This is an exciting time of changes.
Commercial buildings and residential homes are undergoing a significant transformation and becoming smarter than ever before.
But what does “smart” mean? In a nutshell, it refers to automated processes that reduce operational expenses, save energy, optimize space allocation, increase safety and security, improve occupants’ comfort, and in some cases generate business intelligence.
In order to achieve these benefits, some necessary information must be collected. Physical data, such as temperature, lighting level and humidity, are provided by simple sensors that convert analog measurements into digital values and transmit them to the control station. It is much more challenging – and important – to gather actionable information about occupants in the building. Data about occupants’ presence, location, number and movements is essential for optimizing the performance of building subsystems and processes such as lighting, HVAC, safety, security and facility management.
Current sensors such as motion detectors fall short of providing this data reliably, and they can’t provide the required granularity of information.

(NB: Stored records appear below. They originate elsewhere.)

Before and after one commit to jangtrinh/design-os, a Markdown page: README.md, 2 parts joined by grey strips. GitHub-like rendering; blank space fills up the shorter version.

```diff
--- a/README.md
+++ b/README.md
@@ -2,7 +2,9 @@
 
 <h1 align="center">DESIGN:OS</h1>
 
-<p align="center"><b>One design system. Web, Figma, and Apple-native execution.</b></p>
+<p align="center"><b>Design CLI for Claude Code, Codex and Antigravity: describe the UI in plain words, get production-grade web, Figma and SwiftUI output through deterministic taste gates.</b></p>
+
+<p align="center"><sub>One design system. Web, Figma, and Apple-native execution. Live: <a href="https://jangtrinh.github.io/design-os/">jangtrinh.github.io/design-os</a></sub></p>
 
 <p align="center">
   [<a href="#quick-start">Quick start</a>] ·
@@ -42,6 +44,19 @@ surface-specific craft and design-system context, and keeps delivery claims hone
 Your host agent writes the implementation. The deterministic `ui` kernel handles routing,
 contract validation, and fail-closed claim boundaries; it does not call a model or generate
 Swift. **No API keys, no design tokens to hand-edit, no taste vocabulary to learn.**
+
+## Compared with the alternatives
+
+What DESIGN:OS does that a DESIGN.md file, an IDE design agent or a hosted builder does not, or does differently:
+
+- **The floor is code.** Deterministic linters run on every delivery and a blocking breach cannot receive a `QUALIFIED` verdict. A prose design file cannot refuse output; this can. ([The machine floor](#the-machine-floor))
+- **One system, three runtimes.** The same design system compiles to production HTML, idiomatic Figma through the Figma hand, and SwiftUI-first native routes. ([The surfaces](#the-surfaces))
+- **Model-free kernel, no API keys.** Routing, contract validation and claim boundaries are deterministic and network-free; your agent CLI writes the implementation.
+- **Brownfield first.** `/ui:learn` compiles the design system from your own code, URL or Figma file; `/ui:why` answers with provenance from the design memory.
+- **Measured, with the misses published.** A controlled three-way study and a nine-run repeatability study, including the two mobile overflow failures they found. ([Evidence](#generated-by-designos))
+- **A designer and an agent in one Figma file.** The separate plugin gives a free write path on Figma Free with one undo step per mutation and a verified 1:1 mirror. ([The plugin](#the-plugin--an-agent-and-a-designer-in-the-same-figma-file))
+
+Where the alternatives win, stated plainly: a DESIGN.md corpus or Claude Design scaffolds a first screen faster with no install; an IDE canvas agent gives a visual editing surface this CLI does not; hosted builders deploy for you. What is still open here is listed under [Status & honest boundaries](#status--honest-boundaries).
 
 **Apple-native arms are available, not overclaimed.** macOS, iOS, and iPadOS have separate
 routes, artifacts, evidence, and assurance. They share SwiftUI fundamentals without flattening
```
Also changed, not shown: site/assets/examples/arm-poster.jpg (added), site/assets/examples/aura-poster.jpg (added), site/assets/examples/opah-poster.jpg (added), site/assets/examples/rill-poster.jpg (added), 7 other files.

In commercial buildings, IP cameras combined with video analytics provide the most powerful sensing capability for tracking occupants. Unfortunately they also have significant drawbacks – they are expensive, require a large communications bandwidth for streaming video, and most importantly, they are perceived as privacy invasive.

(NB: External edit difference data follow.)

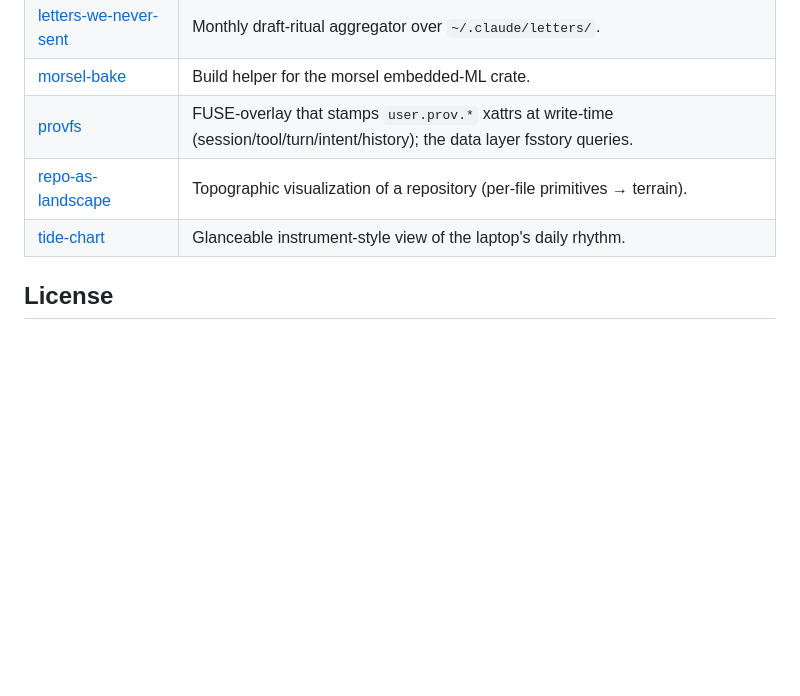
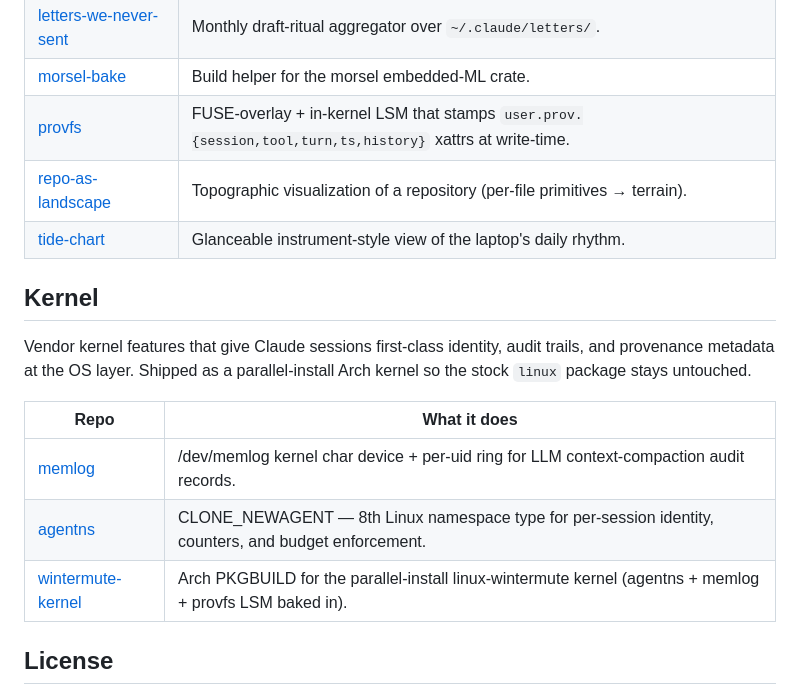
Before and after one commit to j0yen/wintermute, a Markdown page: REPOS.md, the part around the change. Drawn GitHub-style; blank space fills up the shorter version.

Commit message:
REPOS.md: add memlog, agentns, wintermute-kernel; note provfs LSM half
Three new kernel-layer repos under a new "Kernel" section:
- memlog: /dev/memlog per-uid ring buffer
- agentns: CLONE_NEWAGENT 8th namespace type
- wintermute-kernel: Arch PKGBUILD bundling all three (agentns + memlog
  + provfs LSM) into a parallel-install kernel package

Also updates the existing provfs entry to mention the new kernel-LSM half.

Co-Authored-By: Claude Opus 4.7 (1M context) <noreply@anthropic.com>

```diff
--- a/REPOS.md
+++ b/REPOS.md
@@ -64,9 +64,21 @@ patterns are useful, not because they're meant to be reused as-is.
 | [fsstory](https://github.com/j0yen/fsstory) | Filesystem attribution timeline: who-changed-what when a file changes. |
 | [letters-we-never-sent](https://github.com/j0yen/letters-we-never-sent) | Monthly draft-ritual aggregator over `~/.claude/letters/`. |
 | [morsel-bake](https://github.com/j0yen/morsel-bake) | Build helper for the morsel embedded-ML crate. |
-| [provfs](https://github.com/j0yen/provfs) | FUSE-overlay that stamps `user.prov.*` xattrs at write-time (session/tool/turn/intent/history); the data layer fsstory queries. |
+| [provfs](https://github.com/j0yen/provfs) | FUSE-overlay + in-kernel LSM that stamps `user.prov.{session,tool,turn,ts,history}` xattrs at write-time. |
 | [repo-as-landscape](https://github.com/j0yen/repo-as-landscape) | Topographic visualization of a repository (per-file primitives → terrain). |
 | [tide-chart](https://github.com/j0yen/tide-chart) | Glanceable instrument-style view of the laptop's daily rhythm. |
+
+## Kernel
+
+Vendor kernel features that give Claude sessions first-class identity,
+audit trails, and provenance metadata at the OS layer. Shipped as a
+parallel-install Arch kernel so the stock `linux` package stays untouched.
+
+| Repo | What it does |
+|---|---|
+| [memlog](https://github.com/j0yen/memlog) | /dev/memlog kernel char device + per-uid ring for LLM context-compaction audit records. |
+| [agentns](https://github.com/j0yen/agentns) | CLONE_NEWAGENT — 8th Linux namespace type for per-session identity, counters, and budget enforcement. |
+| [wintermute-kernel](https://github.com/j0yen/wintermute-kernel) | Arch PKGBUILD for the parallel-install linux-wintermute kernel (agentns + memlog + provfs LSM baked in). |
 
 ## License
 
```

A new computer vision solution, pioneered by PointGrab Ltd., has been designed to overcome the challenges of providing occupancy information accurately, reliably, affordably and without violating privacy. PointGrab has achieved this by utilizing an IoT smart sensor that performs all analytics on board and outputs only the processed data – a kind of a “picture-less camera” if you will. Drawing on the most advanced computer vision expertise, the sensor employs machine learning and tracking algorithms that are streamlined to run effectively on low power processors.
Mounted on a ceiling or incorporated into lighting fixtures, this smart sensor can support a wide range of applications and use cases. To name a few:

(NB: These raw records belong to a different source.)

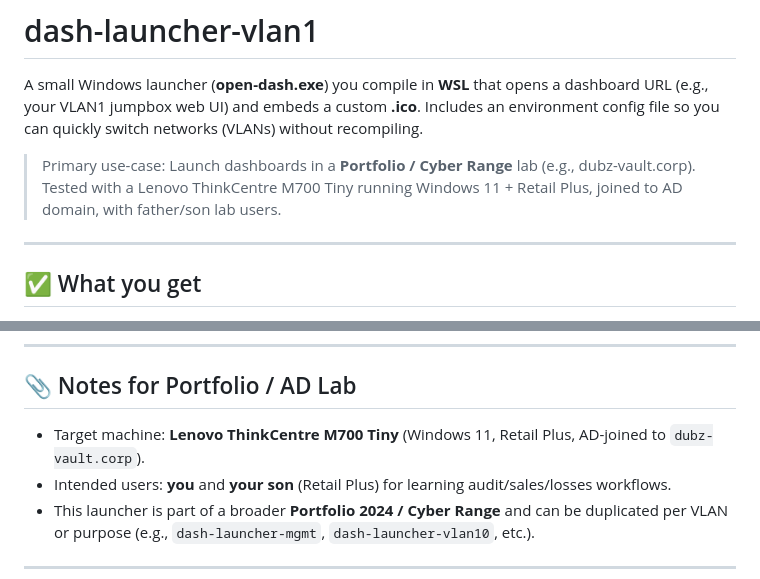
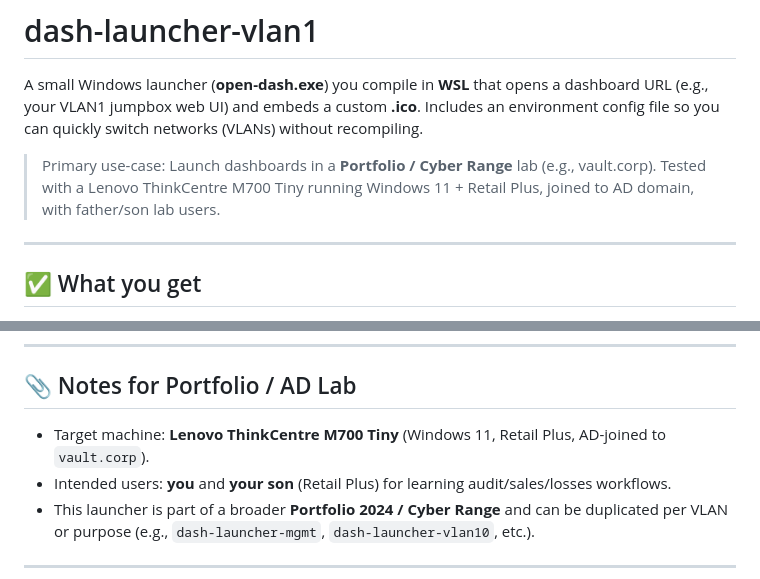
Before and after one commit to jsanti1975on/virtual-machine-http-share, a Markdown page: README.md, 2 parts joined by grey strips. GitHub-like rendering.

Commit message:
Correct domain references in README.md
Updated references to the target domain in the README.

```diff
--- a/README.md
+++ b/README.md
@@ -2,7 +2,7 @@
 
 A small Windows launcher (**open-dash.exe**) you compile in **WSL** that opens a dashboard URL (e.g., your VLAN1 jumpbox web UI) and embeds a custom **.ico**. Includes an environment config file so you can quickly switch networks (VLANs) without recompiling.
 
-> Primary use-case: Launch dashboards in a **Portfolio / Cyber Range** lab (e.g., dubz-vault.corp). Tested with a Lenovo ThinkCentre M700 Tiny running Windows 11 + Retail Plus, joined to AD domain, with father/son lab users.
+> Primary use-case: Launch dashboards in a **Portfolio / Cyber Range** lab (e.g., vault.corp). Tested with a Lenovo ThinkCentre M700 Tiny running Windows 11 + Retail Plus, joined to AD domain, with father/son lab users.
 
 ---
 
@@ -184,7 +184,7 @@ DESKTOP="/mnt/c/Users/$WIN_USER/Desktop"
 
 ## 📎 Notes for Portfolio / AD Lab
 
-- Target machine: **Lenovo ThinkCentre M700 Tiny** (Windows 11, Retail Plus, AD-joined to `dubz-vault.corp`).
+- Target machine: **Lenovo ThinkCentre M700 Tiny** (Windows 11, Retail Plus, AD-joined to `vault.corp`).
 - Intended users: **you** and **your son** (Retail Plus) for learning audit/sales/losses workflows.
 - This launcher is part of a broader **Portfolio 2024 / Cyber Range** and can be duplicated per VLAN or purpose (e.g., `dash-launcher-mgmt`, `dash-launcher-vlan10`, etc.).
 
```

• Lighting. Incorporating the sensor into lighting fixtures yields a variety of unique insights on energy management and lighting usage in a space. Data provided by the sensor can help determine how to optimally light a space while taking advantage of natural light, thereby saving energy.
• Space Utilization. Space utilization data is a valuable component of the IoT in commercial buildings because it can help facility managers to better optimize the facility’s layout based on current and future needs. The smart sensors track occupants’ locations and movements, providing valuable insight into how and to what extent spaces are being used.
• HVAC. By counting the number of occupants in a given space, demand controlled ventilation can be optimized to save energy and comply with industry standards and regulations.
• Safety and Security. The ability to detect falling accidents and assist in emergency building evacuations are examples of the safety capabilities enabled by the smart sensor. Access control can be enhanced by detecting events such as tailgating, and security can be further improved by detecting loitering in pre-defined zones.
Driven by the convergence of innovative technologies harnessed together in a brand new way, smart sensors are taking a leading role in making intelligent buildings a reality. ABB is the first company that identified the power of this innovative solution and is currently exploring ways to incorporate it into its products.